TASK => What is needed is a copy of each line in the listing that contains "resolvido".

TASK INPUT =>

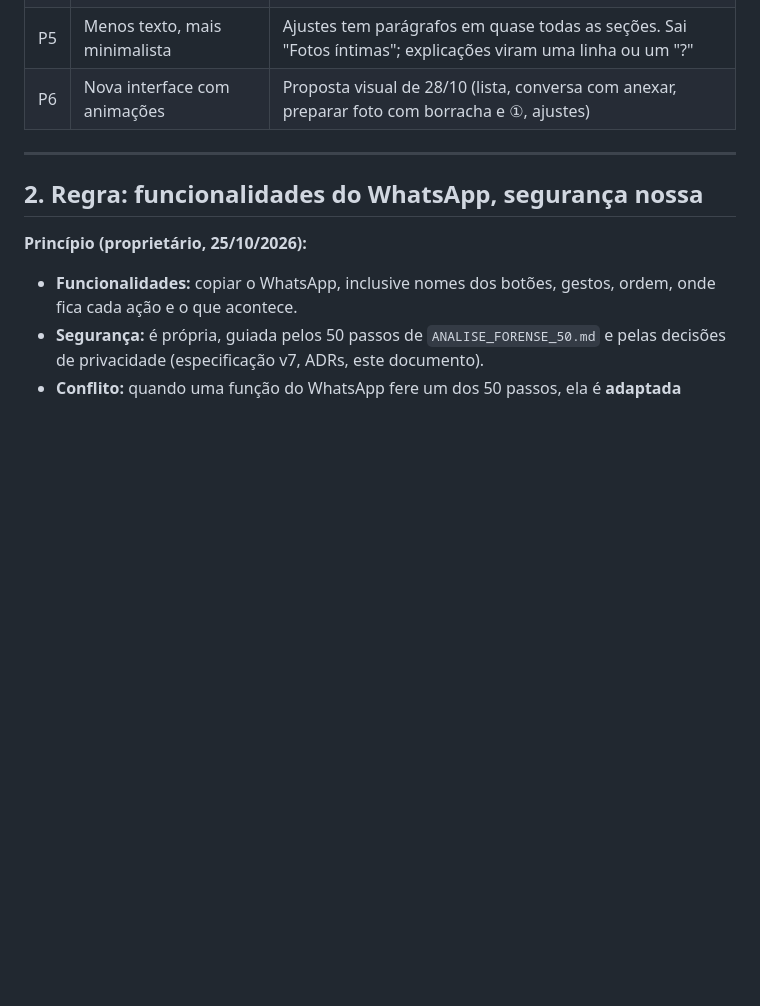
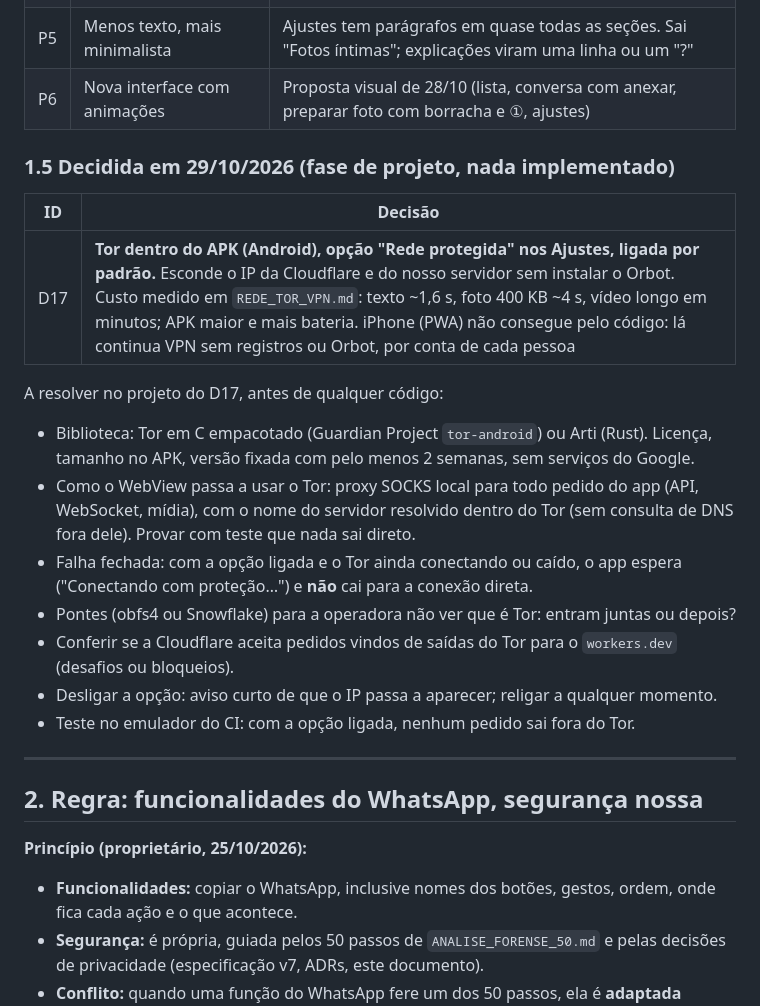
Before and after one commit to Fomes1574/Private, a Markdown page: docs/PLANO_REVISAO_2026-10-25.md, the part around the change. Drawn GitHub-style; blank space fills up the shorter version.

Commit message:
Plano: D17, Tor dentro do APK com "Rede protegida" ligada por padrão
Decisão do proprietário em 29/10 (fase de projeto). Registra custo, limite
do iPhone e o que precisa ser resolvido antes de qualquer código.

Co-Authored-By: Claude Opus 5.5 <noreply@anthropic.com>
Claude-Session: https://claude.ai/code/session_01V651fm54MV99SR1Z42vg6G

```diff
--- a/docs/PLANO_REVISAO_2026-10-25.md
+++ b/docs/PLANO_REVISAO_2026-10-25.md
@@ -91,6 +91,21 @@ Achado ao revisar (28/10): o guardião que não é a administradora **não tem b
 | P4 | Ícones de Galeria e Documento são riscos estranhos | São os caracteres ▧ e ▤. Trocar por ícones desenhados (SVG próprio, sem biblioteca) |
 | P5 | Menos texto, mais minimalista | Ajustes tem parágrafos em quase todas as seções. Sai "Fotos íntimas"; explicações viram uma linha ou um "?" |
 | P6 | Nova interface com animações | Proposta visual de 28/10 (lista, conversa com anexar, preparar foto com borracha e ①, ajustes) |
+
+### 1.5 Decidida em 29/10/2026 (fase de projeto, nada implementado)
+
+| ID | Decisão |
+|---|---|
+| D17 | **Tor dentro do APK (Android), opção "Rede protegida" nos Ajustes, ligada por padrão.** Esconde o IP da Cloudflare e do nosso servidor sem instalar o Orbot. Custo medido em `REDE_TOR_VPN.md`: texto ~1,6 s, foto 400 KB ~4 s, vídeo longo em minutos; APK maior e mais bateria. iPhone (PWA) não consegue pelo código: lá continua VPN sem registros ou Orbot, por conta de cada pessoa |
+
+A resolver no projeto do D17, antes de qualquer código:
+- Biblioteca: Tor em C empacotado (Guardian Project `tor-android`) ou Arti (Rust). Licença, tamanho no APK, versão fixada com pelo menos 2 semanas, sem serviços do Google.
+- Como o WebView passa a usar o Tor: proxy SOCKS local para todo pedido do app (API, WebSocket, mídia), com o nome do servidor resolvido dentro do Tor (sem consulta de DNS fora dele). Provar com teste que nada sai direto.
+- Falha fechada: com a opção ligada e o Tor ainda conectando ou caído, o app espera ("Conectando com proteção…") e **não** cai para a conexão direta.
+- Pontes (obfs4 ou Snowflake) para a operadora não ver que é Tor: entram juntas ou depois?
+- Conferir se a Cloudflare aceita pedidos vindos de saídas do Tor para o `workers.dev` (desafios ou bloqueios).
+- Desligar a opção: aviso curto de que o IP passa a aparecer; religar a qualquer momento.
+- Teste no emulador do CI: com a opção ligada, nenhum pedido sai fora do Tor.
 
 ---
 
```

RESPONSE BELOW =>
do iPhone e o que precisa ser resolvido antes de qualquer código.
+- Como o WebView passa a usar o Tor: proxy SOCKS local para todo pedido do app (API, WebSocket, mídia), com o nome do servidor resolvido dentro do Tor (sem consulta de DNS fora dele). Provar com teste que nada sai direto.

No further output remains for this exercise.